[Data to process]
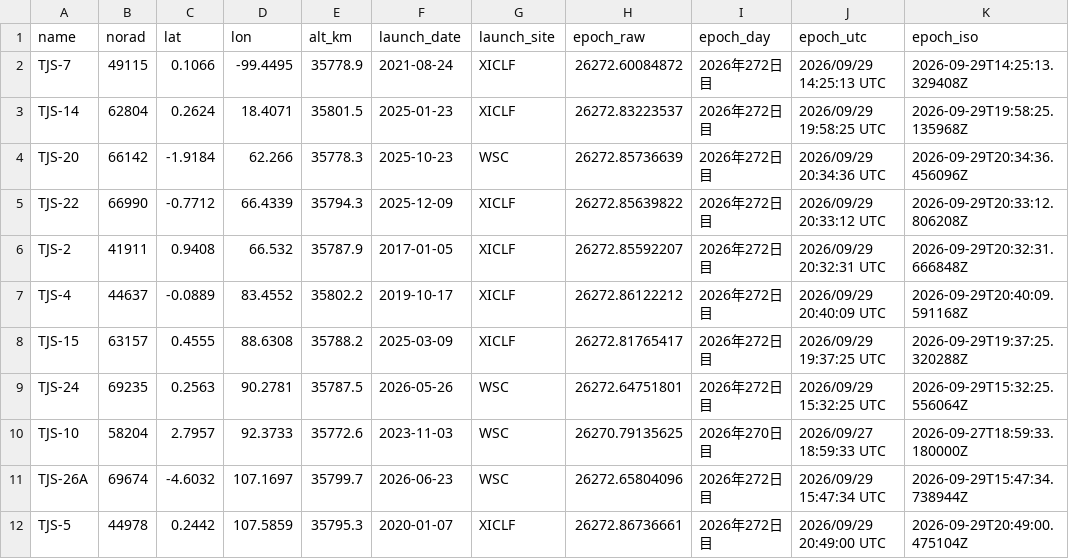
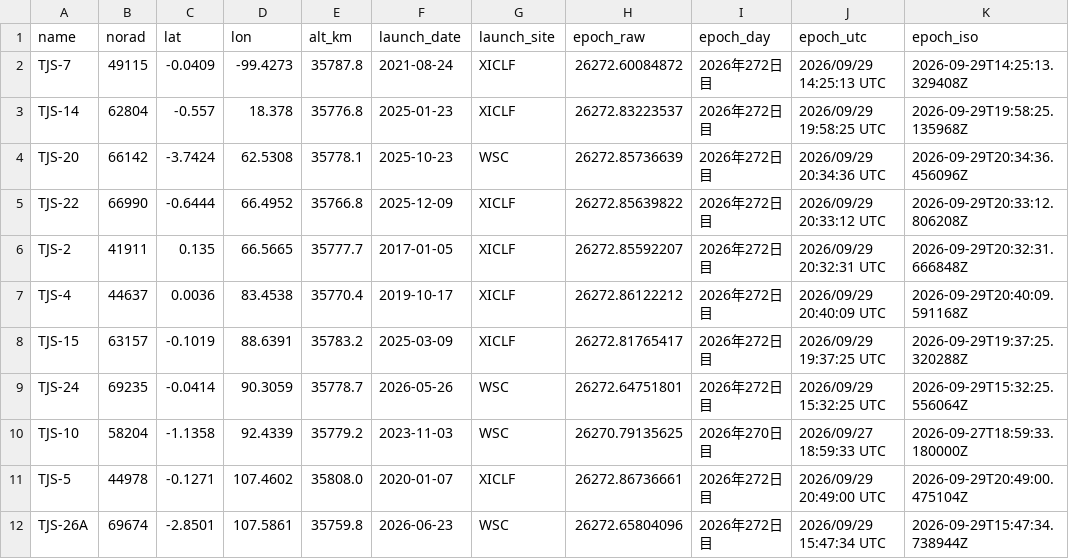
Before and after one commit to butagorilla1182/tjs_geo_control, a CSV file: tjs_geo.csv, drawn as a sheet; only a part is shown; the diff covers the shown part only.

```diff
--- a/tjs_geo.csv
+++ b/tjs_geo.csv
@@ -1,12 +1,12 @@
 name,norad,lat,lon,alt_km,launch_date,launch_site,epoch_raw,epoch_day,epoch_utc,epoch_iso
-TJS-7,49115,0.1066,-99.4495,35778.9,2021-08-24,XICLF,26272.60084872,2026年272日目,2026/09/29 14:25:13 UTC,2026-09-29T14:25:13.329408Z
-TJS-14,62804,0.2624,18.4071,35801.5,2025-01-23,XICLF,26272.83223537,2026年272日目,2026/09/29 19:58:25 UTC,2026-09-29T19:58:25.135968Z
-TJS-20,66142,-1.9184,62.266,35778.3,2025-10-23,WSC,26272.85736639,2026年272日目,2026/09/29 20:34:36 UTC,2026-09-29T20:34:36.456096Z
-TJS-22,66990,-0.7712,66.4339,35794.3,2025-12-09,XICLF,26272.85639822,2026年272日目,2026/09/29 20:33:12 UTC,2026-09-29T20:33:12.806208Z
-TJS-2,41911,0.9408,66.532,35787.9,2017-01-05,XICLF,26272.85592207,2026年272日目,2026/09/29 20:32:31 UTC,2026-09-29T20:32:31.666848Z
-TJS-4,44637,-0.0889,83.4552,35802.2,2019-10-17,XICLF,26272.86122212,2026年272日目,2026/09/29 20:40:09 UTC,2026-09-29T20:40:09.591168Z
-TJS-15,63157,0.4555,88.6308,35788.2,2025-03-09,XICLF,26272.81765417,2026年272日目,2026/09/29 19:37:25 UTC,2026-09-29T19:37:25.320288Z
-TJS-24,69235,0.2563,90.2781,35787.5,2026-05-26,WSC,26272.64751801,2026年272日目,2026/09/29 15:32:25 UTC,2026-09-29T15:32:25.556064Z
-TJS-10,58204,2.7957,92.3733,35772.6,2023-11-03,WSC,26270.79135625,2026年270日目,2026/09/27 18:59:33 UTC,2026-09-27T18:59:33.180000Z
-TJS-26A,69674,-4.6032,107.1697,35799.7,2026-06-23,WSC,26272.65804096,2026年272日目,2026/09/29 15:47:34 UTC,2026-09-29T15:47:34.738944Z
-TJS-5,44978,0.2442,107.5859,35795.3,2020-01-07,XICLF,26272.86736661,2026年272日目,2026/09/29 20:49:00 UTC,2026-09-29T20:49:00.475104Z
+TJS-7,49115,-0.0409,-99.4273,35787.8,2021-08-24,XICLF,26272.60084872,2026年272日目,2026/09/29 14:25:13 UTC,2026-09-29T14:25:13.329408Z
+TJS-14,62804,-0.557,18.378,35776.8,2025-01-23,XICLF,26272.83223537,2026年272日目,2026/09/29 19:58:25 UTC,2026-09-29T19:58:25.135968Z
+TJS-20,66142,-3.7424,62.5308,35778.1,2025-10-23,WSC,26272.85736639,2026年272日目,2026/09/29 20:34:36 UTC,2026-09-29T20:34:36.456096Z
+TJS-22,66990,-0.6444,66.4952,35766.8,2025-12-09,XICLF,26272.85639822,2026年272日目,2026/09/29 20:33:12 UTC,2026-09-29T20:33:12.806208Z
+TJS-2,41911,0.135,66.5665,35777.7,2017-01-05,XICLF,26272.85592207,2026年272日目,2026/09/29 20:32:31 UTC,2026-09-29T20:32:31.666848Z
+TJS-4,44637,0.0036,83.4538,35770.4,2019-10-17,XICLF,26272.86122212,2026年272日目,2026/09/29 20:40:09 UTC,2026-09-29T20:40:09.591168Z
+TJS-15,63157,-0.1019,88.6391,35783.2,2025-03-09,XICLF,26272.81765417,2026年272日目,2026/09/29 19:37:25 UTC,2026-09-29T19:37:25.320288Z
+TJS-24,69235,-0.0414,90.3059,35778.7,2026-05-26,WSC,26272.64751801,2026年272日目,2026/09/29 15:32:25 UTC,2026-09-29T15:32:25.556064Z
+TJS-10,58204,-1.1358,92.4339,35779.2,2023-11-03,WSC,26270.79135625,2026年270日目,2026/09/27 18:59:33 UTC,2026-09-27T18:59:33.180000Z
+TJS-5,44978,-0.1271,107.4602,35808.0,2020-01-07,XICLF,26272.86736661,2026年272日目,2026/09/29 20:49:00 UTC,2026-09-29T20:49:00.475104Z
+TJS-26A,69674,-2.8501,107.5861,35759.8,2026-06-23,WSC,26272.65804096,2026年272日目,2026/09/29 15:47:34 UTC,2026-09-29T15:47:34.738944Z
```
Also changed, not shown: 1 added row, 1 removed row and 34 edited cells elsewhere in this file, 6 other files.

[The problem] Your copy should match the entries exactly, minus the pictures.

[Problem solution]
Before and after one commit to butagorilla1182/tjs_geo_control, a CSV file: tjs_geo.csv, drawn as a sheet; only a part is shown; the diff covers the shown part only.

```diff
--- a/tjs_geo.csv
+++ b/tjs_geo.csv
@@ -1,12 +1,12 @@
 name,norad,lat,lon,alt_km,launch_date,launch_site,epoch_raw,epoch_day,epoch_utc,epoch_iso
-TJS-7,49115,0.1066,-99.4495,35778.9,2021-08-24,XICLF,26272.60084872,2026年272日目,2026/09/29 14:25:13 UTC,2026-09-29T14:25:13.329408Z
-TJS-14,62804,0.2624,18.4071,35801.5,2025-01-23,XICLF,26272.83223537,2026年272日目,2026/09/29 19:58:25 UTC,2026-09-29T19:58:25.135968Z
-TJS-20,66142,-1.9184,62.266,35778.3,2025-10-23,WSC,26272.85736639,2026年272日目,2026/09/29 20:34:36 UTC,2026-09-29T20:34:36.456096Z
-TJS-22,66990,-0.7712,66.4339,35794.3,2025-12-09,XICLF,26272.85639822,2026年272日目,2026/09/29 20:33:12 UTC,2026-09-29T20:33:12.806208Z
-TJS-2,41911,0.9408,66.532,35787.9,2017-01-05,XICLF,26272.85592207,2026年272日目,2026/09/29 20:32:31 UTC,2026-09-29T20:32:31.666848Z
-TJS-4,44637,-0.0889,83.4552,35802.2,2019-10-17,XICLF,26272.86122212,2026年272日目,2026/09/29 20:40:09 UTC,2026-09-29T20:40:09.591168Z
-TJS-15,63157,0.4555,88.6308,35788.2,2025-03-09,XICLF,26272.81765417,2026年272日目,2026/09/29 19:37:25 UTC,2026-09-29T19:37:25.320288Z
-TJS-24,69235,0.2563,90.2781,35787.5,2026-05-26,WSC,26272.64751801,2026年272日目,2026/09/29 15:32:25 UTC,2026-09-29T15:32:25.556064Z
-TJS-10,58204,2.7957,92.3733,35772.6,2023-11-03,WSC,26270.79135625,2026年270日目,2026/09/27 18:59:33 UTC,2026-09-27T18:59:33.180000Z
-TJS-26A,69674,-4.6032,107.1697,35799.7,2026-06-23,WSC,26272.65804096,2026年272日目,2026/09/29 15:47:34 UTC,2026-09-29T15:47:34.738944Z
-TJS-5,44978,0.2442,107.5859,35795.3,2020-01-07,XICLF,26272.86736661,2026年272日目,2026/09/29 20:49:00 UTC,2026-09-29T20:49:00.475104Z
+TJS-7,49115,-0.0409,-99.4273,35787.8,2021-08-24,XICLF,26272.60084872,2026年272日目,2026/09/29 14:25:13 UTC,2026-09-29T14:25:13.329408Z
+TJS-14,62804,-0.557,18.378,35776.8,2025-01-23,XICLF,26272.83223537,2026年272日目,2026/09/29 19:58:25 UTC,2026-09-29T19:58:25.135968Z
+TJS-20,66142,-3.7424,62.5308,35778.1,2025-10-23,WSC,26272.85736639,2026年272日目,2026/09/29 20:34:36 UTC,2026-09-29T20:34:36.456096Z
+TJS-22,66990,-0.6444,66.4952,35766.8,2025-12-09,XICLF,26272.85639822,2026年272日目,2026/09/29 20:33:12 UTC,2026-09-29T20:33:12.806208Z
+TJS-2,41911,0.135,66.5665,35777.7,2017-01-05,XICLF,26272.85592207,2026年272日目,2026/09/29 20:32:31 UTC,2026-09-29T20:32:31.666848Z
+TJS-4,44637,0.0036,83.4538,35770.4,2019-10-17,XICLF,26272.86122212,2026年272日目,2026/09/29 20:40:09 UTC,2026-09-29T20:40:09.591168Z
+TJS-15,63157,-0.1019,88.6391,35783.2,2025-03-09,XICLF,26272.81765417,2026年272日目,2026/09/29 19:37:25 UTC,2026-09-29T19:37:25.320288Z
+TJS-24,69235,-0.0414,90.3059,35778.7,2026-05-26,WSC,26272.64751801,2026年272日目,2026/09/29 15:32:25 UTC,2026-09-29T15:32:25.556064Z
+TJS-10,58204,-1.1358,92.4339,35779.2,2023-11-03,WSC,26270.79135625,2026年270日目,2026/09/27 18:59:33 UTC,2026-09-27T18:59:33.180000Z
+TJS-5,44978,-0.1271,107.4602,35808.0,2020-01-07,XICLF,26272.86736661,2026年272日目,2026/09/29 20:49:00 UTC,2026-09-29T20:49:00.475104Z
+TJS-26A,69674,-2.8501,107.5861,35759.8,2026-06-23,WSC,26272.65804096,2026年272日目,2026/09/29 15:47:34 UTC,2026-09-29T15:47:34.738944Z
```
Also changed, not shown: 1 added row, 1 removed row and 34 edited cells elsewhere in this file, 6 other files.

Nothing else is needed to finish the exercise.